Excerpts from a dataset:
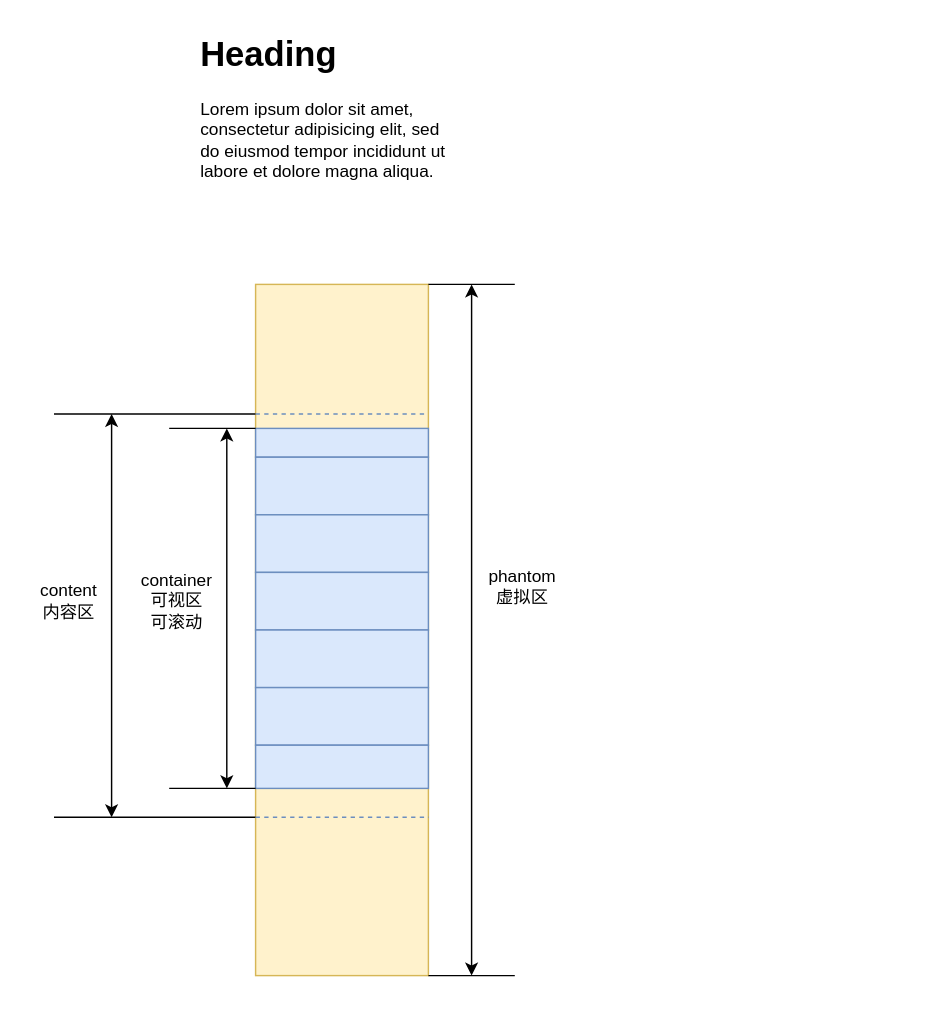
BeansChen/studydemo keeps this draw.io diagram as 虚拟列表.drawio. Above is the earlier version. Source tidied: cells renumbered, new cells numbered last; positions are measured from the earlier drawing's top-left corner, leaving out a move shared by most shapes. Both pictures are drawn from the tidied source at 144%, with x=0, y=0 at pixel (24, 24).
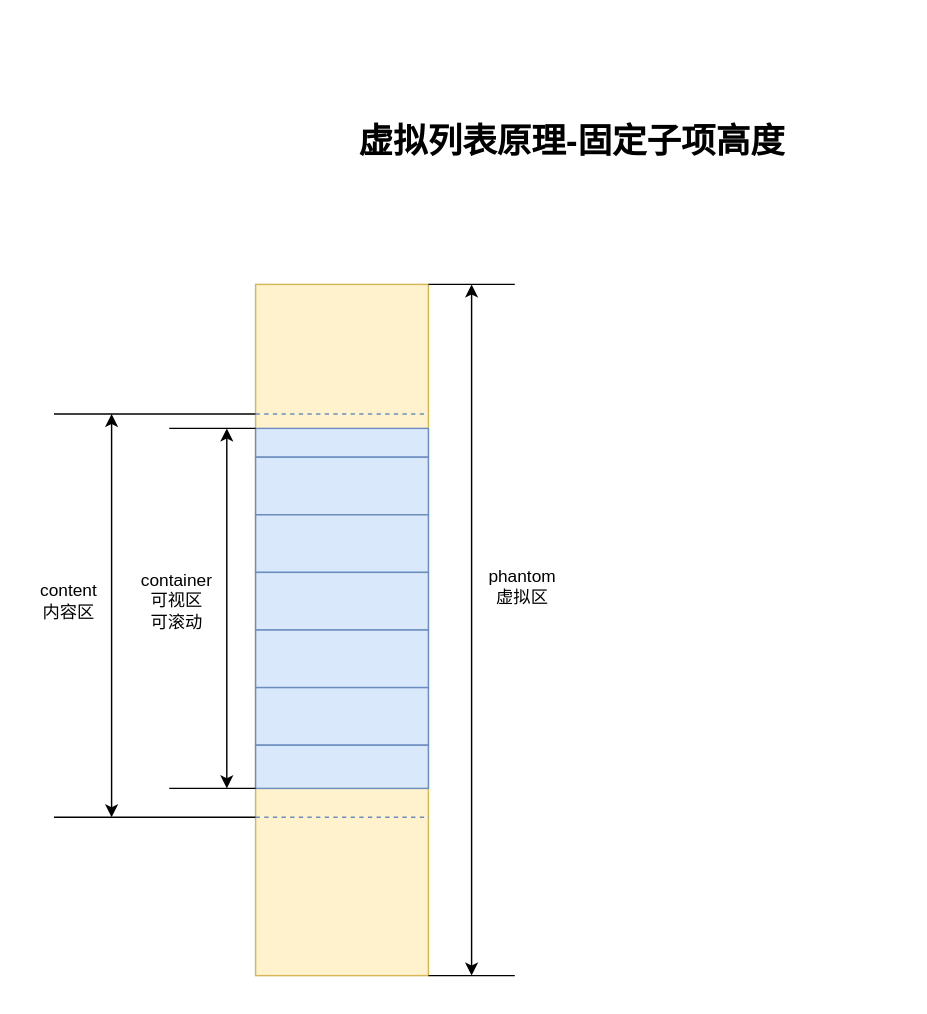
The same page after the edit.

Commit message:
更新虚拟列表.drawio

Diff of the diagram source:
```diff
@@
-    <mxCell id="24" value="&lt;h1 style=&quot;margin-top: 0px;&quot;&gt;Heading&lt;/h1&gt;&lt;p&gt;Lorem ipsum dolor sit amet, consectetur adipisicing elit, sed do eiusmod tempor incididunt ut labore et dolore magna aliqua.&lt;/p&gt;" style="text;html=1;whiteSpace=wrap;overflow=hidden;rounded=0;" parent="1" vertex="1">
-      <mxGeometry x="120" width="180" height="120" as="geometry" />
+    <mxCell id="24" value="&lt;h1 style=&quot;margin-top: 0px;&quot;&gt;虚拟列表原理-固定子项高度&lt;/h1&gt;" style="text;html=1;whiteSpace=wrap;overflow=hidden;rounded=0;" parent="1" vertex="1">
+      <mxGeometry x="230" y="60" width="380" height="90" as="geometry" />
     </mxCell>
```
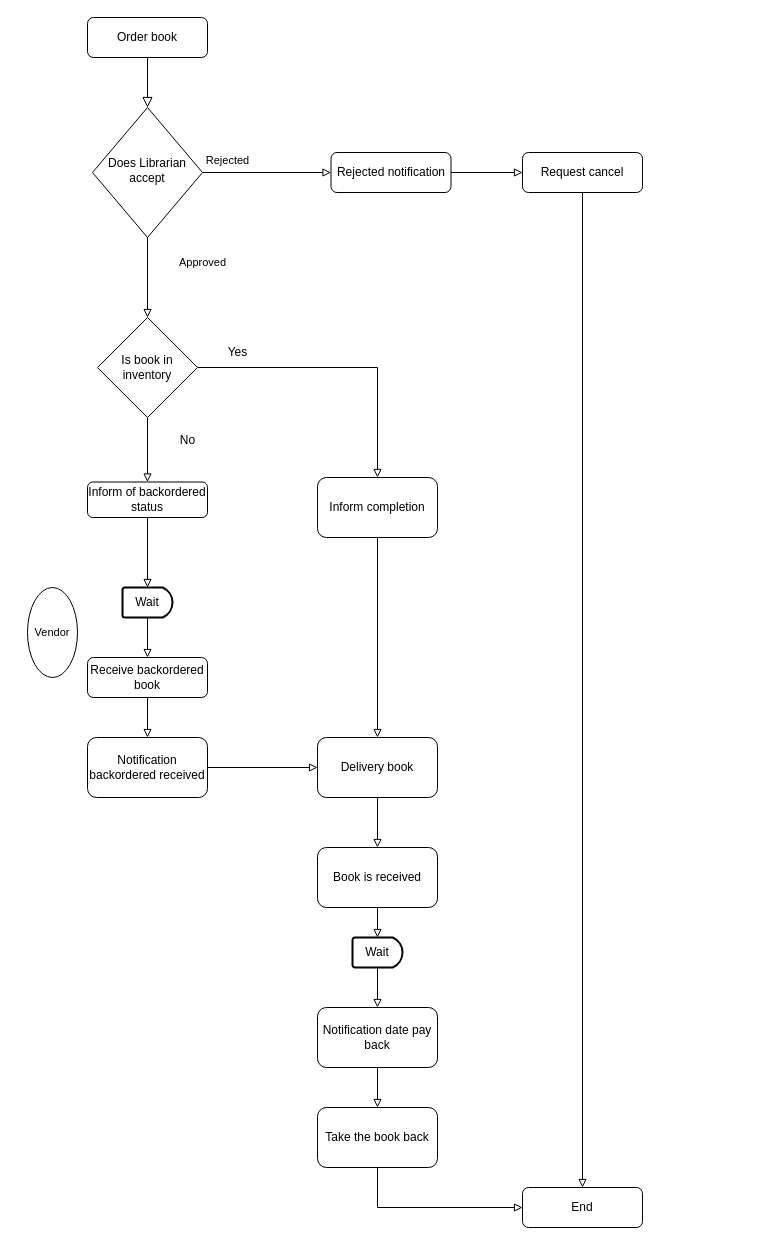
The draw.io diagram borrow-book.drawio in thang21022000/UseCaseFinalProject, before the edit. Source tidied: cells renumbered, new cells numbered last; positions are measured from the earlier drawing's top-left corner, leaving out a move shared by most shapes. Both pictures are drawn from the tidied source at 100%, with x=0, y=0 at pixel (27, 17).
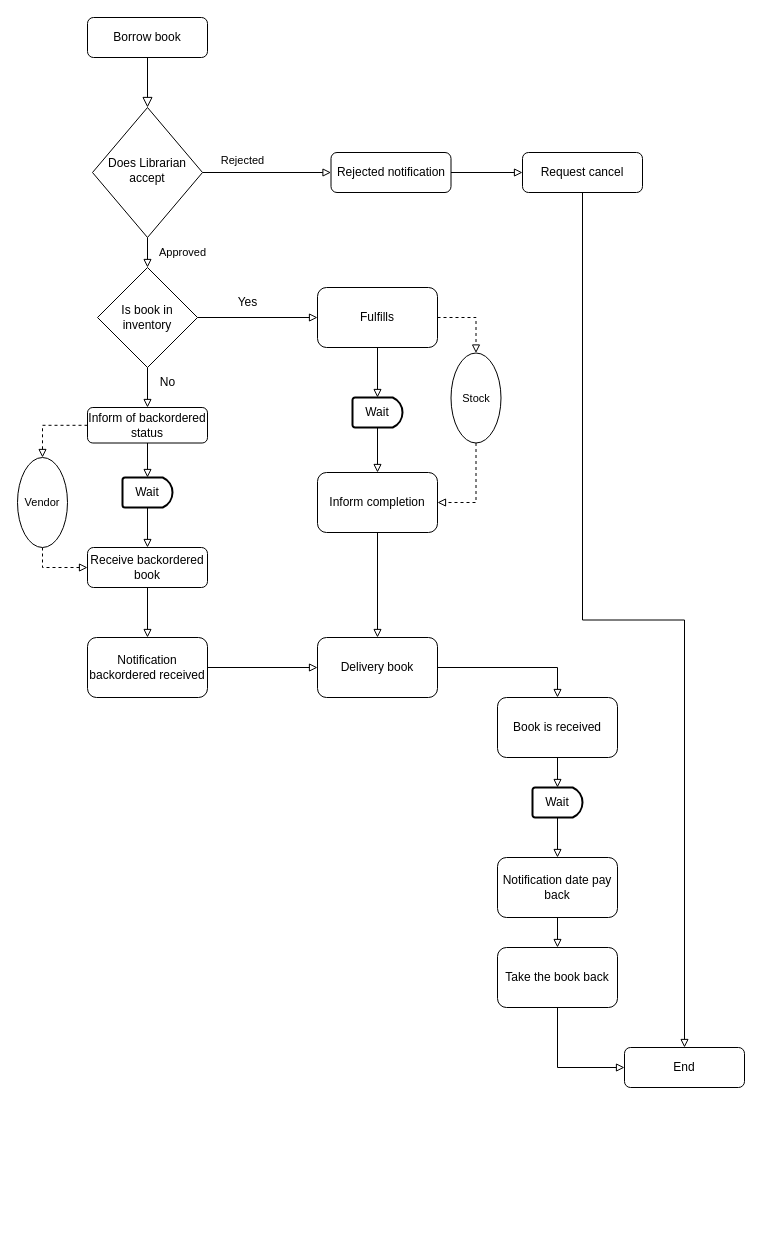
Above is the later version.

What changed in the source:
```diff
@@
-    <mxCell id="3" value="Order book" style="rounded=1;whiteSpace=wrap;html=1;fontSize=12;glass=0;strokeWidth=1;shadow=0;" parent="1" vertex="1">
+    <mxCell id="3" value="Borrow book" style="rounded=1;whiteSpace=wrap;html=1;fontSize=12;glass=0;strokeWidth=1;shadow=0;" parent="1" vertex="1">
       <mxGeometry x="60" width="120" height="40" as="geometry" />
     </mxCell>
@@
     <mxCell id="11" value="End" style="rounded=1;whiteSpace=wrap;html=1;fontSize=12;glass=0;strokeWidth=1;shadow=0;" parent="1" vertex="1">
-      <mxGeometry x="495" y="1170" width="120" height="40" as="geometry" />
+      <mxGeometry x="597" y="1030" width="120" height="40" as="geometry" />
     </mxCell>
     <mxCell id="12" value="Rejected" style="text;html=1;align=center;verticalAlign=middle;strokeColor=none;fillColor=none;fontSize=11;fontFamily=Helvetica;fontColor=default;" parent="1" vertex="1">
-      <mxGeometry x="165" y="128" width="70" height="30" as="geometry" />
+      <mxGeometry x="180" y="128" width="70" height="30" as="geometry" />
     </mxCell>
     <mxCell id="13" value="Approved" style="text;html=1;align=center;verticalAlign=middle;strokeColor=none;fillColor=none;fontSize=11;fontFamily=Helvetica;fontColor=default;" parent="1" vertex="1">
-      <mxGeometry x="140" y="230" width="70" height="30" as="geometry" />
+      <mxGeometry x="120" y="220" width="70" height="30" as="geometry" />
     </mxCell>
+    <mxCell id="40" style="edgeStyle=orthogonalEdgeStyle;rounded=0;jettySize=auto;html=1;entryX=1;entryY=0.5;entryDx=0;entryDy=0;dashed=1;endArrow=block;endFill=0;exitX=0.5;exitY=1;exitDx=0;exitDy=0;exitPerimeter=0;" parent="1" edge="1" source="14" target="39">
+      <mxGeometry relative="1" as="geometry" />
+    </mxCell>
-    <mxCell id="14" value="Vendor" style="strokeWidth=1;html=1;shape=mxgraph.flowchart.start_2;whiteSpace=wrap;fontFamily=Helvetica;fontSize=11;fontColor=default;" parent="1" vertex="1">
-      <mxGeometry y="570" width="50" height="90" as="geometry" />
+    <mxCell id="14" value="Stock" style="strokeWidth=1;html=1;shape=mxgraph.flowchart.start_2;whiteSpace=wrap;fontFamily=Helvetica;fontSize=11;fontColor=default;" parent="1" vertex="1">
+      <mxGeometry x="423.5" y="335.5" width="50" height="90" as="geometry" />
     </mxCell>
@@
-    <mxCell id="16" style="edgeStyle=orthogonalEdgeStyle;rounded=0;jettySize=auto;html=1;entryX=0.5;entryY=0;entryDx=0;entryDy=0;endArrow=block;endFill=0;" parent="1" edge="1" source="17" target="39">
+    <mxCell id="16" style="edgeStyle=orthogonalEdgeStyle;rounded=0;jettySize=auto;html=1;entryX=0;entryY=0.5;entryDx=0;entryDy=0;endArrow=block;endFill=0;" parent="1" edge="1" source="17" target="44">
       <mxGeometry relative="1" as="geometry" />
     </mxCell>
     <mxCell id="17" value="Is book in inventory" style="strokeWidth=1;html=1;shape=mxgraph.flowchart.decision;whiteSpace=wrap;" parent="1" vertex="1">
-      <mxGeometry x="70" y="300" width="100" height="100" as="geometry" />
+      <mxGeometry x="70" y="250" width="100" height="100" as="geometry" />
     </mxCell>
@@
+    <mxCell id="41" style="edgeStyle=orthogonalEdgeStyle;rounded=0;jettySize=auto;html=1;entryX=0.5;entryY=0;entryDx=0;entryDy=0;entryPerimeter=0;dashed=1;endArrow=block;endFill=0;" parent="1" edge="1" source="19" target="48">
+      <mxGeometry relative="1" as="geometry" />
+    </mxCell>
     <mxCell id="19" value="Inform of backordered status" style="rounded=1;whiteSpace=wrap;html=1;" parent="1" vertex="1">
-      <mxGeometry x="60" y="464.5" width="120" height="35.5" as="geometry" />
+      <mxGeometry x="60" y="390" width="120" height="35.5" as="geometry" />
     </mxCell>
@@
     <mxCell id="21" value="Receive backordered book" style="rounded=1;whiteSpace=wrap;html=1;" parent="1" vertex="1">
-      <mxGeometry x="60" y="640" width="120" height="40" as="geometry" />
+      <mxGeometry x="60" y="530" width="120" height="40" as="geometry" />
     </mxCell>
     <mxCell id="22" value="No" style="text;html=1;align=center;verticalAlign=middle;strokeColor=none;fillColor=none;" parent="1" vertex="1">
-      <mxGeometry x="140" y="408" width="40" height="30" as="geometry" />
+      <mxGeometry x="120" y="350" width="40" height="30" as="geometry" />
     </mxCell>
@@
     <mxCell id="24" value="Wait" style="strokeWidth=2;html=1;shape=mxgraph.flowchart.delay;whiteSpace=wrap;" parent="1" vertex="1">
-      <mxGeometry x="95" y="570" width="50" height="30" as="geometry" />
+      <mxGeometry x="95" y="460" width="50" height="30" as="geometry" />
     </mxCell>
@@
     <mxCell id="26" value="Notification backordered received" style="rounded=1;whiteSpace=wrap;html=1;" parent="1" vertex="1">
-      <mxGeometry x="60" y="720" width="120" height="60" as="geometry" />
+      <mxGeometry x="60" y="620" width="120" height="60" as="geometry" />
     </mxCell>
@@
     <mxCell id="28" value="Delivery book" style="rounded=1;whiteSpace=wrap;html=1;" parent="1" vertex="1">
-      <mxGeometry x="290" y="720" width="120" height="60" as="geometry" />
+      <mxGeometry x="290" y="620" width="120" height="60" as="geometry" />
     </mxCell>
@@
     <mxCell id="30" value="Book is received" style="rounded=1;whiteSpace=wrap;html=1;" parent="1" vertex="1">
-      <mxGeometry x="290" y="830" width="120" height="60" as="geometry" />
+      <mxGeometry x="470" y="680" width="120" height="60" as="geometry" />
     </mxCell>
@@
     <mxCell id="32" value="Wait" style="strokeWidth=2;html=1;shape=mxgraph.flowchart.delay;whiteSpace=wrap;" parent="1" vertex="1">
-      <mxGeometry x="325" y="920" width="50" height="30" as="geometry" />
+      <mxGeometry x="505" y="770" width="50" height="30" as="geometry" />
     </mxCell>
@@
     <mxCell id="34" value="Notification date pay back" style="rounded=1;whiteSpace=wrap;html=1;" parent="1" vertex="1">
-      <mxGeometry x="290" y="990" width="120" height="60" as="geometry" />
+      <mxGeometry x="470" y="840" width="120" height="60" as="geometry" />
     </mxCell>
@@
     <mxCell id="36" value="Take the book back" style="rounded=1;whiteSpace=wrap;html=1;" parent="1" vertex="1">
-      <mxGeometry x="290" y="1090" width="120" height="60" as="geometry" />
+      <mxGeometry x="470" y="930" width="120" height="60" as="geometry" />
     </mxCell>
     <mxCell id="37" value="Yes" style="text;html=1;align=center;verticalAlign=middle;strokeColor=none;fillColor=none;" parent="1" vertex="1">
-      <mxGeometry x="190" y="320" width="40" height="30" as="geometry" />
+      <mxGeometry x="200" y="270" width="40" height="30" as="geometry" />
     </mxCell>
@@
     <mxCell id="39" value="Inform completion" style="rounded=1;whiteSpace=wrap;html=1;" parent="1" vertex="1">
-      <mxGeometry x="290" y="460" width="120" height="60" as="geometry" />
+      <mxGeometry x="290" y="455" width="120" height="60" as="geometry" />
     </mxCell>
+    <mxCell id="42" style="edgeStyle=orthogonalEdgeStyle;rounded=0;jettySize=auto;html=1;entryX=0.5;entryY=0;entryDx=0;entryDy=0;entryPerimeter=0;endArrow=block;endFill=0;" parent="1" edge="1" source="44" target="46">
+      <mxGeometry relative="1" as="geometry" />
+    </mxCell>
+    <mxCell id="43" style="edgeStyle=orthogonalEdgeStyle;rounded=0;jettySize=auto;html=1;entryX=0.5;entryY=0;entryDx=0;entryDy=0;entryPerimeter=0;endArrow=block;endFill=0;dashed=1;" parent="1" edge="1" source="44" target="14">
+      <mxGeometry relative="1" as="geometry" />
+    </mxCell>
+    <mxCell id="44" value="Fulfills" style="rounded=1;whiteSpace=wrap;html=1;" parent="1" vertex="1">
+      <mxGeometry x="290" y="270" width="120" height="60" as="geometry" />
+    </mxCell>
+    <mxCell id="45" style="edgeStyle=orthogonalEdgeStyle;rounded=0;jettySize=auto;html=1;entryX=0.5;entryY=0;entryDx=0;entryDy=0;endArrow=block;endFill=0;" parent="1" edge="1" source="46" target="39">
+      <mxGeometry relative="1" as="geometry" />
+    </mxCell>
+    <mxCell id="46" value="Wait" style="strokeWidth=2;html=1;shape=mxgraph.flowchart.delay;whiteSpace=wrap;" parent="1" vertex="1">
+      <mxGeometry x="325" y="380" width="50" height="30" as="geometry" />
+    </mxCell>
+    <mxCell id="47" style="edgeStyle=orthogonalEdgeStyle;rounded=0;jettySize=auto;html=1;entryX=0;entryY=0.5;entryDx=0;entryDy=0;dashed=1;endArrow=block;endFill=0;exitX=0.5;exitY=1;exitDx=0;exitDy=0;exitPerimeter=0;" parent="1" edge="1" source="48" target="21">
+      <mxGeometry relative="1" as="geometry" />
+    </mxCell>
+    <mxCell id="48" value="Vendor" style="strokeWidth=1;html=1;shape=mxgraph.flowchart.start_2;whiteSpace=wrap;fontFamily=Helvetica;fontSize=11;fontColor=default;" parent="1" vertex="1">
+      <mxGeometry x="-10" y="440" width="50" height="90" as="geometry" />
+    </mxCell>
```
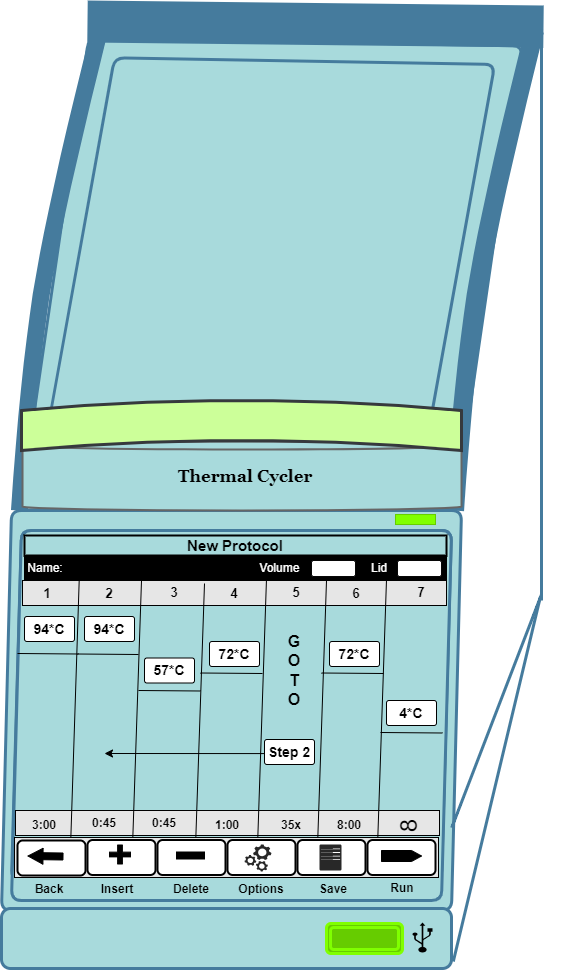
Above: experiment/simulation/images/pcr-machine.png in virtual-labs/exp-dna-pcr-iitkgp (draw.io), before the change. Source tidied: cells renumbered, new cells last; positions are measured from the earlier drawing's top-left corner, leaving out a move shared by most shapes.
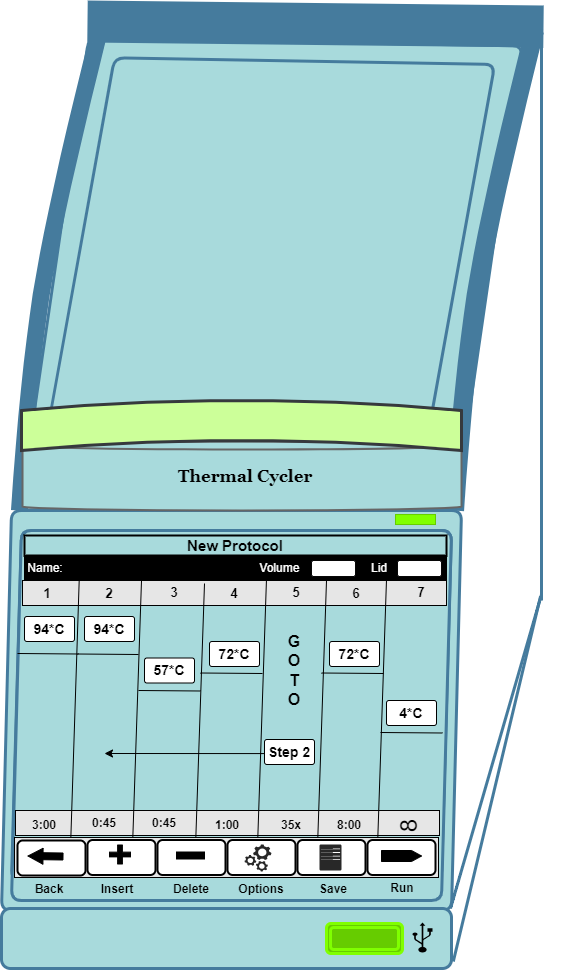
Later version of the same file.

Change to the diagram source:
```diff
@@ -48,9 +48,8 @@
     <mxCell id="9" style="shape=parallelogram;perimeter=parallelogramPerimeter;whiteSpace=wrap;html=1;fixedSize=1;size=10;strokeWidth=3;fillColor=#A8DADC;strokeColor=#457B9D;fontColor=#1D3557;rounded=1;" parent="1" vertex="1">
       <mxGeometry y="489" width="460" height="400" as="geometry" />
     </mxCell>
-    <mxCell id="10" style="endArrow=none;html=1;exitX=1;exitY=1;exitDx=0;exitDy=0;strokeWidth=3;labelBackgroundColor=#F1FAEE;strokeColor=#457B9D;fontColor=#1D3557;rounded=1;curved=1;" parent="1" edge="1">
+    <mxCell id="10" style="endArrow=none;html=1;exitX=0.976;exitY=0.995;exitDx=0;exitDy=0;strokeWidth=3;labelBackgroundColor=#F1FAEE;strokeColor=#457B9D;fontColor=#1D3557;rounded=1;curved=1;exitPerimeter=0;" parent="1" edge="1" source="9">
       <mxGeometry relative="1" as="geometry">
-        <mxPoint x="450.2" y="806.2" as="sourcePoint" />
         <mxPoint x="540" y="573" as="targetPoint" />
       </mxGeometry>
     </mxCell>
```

## What this task involves
Within the records above, count the lines that contain "none" and give the number with nothing added.

## Task answer
6